Revision tracking records
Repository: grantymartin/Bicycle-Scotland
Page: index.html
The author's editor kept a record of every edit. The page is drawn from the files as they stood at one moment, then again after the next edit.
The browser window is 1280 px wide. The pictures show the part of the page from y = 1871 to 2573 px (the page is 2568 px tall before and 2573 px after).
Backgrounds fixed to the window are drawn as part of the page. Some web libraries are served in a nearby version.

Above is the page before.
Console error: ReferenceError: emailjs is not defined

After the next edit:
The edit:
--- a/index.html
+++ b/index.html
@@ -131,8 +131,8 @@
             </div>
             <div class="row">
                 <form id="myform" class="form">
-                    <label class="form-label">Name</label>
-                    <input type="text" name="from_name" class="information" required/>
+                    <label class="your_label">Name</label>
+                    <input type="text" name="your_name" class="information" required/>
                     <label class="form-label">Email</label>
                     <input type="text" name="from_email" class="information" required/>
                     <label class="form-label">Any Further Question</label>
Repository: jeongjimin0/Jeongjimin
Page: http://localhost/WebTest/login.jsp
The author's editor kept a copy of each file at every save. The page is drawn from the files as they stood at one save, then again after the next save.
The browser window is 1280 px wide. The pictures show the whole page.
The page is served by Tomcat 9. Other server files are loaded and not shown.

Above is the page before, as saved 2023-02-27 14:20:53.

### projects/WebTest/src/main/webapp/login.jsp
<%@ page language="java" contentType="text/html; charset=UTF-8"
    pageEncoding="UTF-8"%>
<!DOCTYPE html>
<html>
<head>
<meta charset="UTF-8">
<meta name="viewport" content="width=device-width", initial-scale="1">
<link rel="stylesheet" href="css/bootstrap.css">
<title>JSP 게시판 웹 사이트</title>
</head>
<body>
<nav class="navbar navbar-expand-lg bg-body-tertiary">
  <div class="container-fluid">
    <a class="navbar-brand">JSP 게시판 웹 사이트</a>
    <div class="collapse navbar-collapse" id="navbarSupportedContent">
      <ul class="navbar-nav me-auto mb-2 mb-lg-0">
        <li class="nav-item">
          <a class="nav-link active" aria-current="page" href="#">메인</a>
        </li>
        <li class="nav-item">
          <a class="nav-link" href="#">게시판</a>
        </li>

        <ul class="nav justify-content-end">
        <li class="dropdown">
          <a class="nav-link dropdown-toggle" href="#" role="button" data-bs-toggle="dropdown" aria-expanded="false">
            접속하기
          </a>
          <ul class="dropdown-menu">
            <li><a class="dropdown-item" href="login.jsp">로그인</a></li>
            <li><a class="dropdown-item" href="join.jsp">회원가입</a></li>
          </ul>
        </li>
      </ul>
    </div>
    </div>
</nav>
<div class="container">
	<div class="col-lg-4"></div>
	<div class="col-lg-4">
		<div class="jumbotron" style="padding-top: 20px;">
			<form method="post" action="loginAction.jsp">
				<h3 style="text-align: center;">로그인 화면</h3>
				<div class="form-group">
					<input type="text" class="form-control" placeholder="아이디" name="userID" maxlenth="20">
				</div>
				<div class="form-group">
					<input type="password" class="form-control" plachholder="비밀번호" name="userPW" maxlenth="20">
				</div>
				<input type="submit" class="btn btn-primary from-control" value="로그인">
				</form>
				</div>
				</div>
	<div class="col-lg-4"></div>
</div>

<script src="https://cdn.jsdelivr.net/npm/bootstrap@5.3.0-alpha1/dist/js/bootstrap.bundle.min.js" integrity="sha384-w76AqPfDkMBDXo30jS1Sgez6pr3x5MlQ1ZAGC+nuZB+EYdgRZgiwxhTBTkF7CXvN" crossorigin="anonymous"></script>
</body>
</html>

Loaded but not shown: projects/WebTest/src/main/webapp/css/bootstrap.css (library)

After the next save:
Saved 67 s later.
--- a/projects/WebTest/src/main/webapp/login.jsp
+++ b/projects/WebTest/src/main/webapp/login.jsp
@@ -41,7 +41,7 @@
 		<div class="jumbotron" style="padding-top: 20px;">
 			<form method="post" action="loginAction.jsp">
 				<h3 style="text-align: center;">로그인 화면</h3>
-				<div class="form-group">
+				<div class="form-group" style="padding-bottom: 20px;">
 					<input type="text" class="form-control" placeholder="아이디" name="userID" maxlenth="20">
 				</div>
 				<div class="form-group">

◆ What to produce ◆
Tally the lines of the records that contain the word "text", then give only the tally.

◆ Your solution ◆
8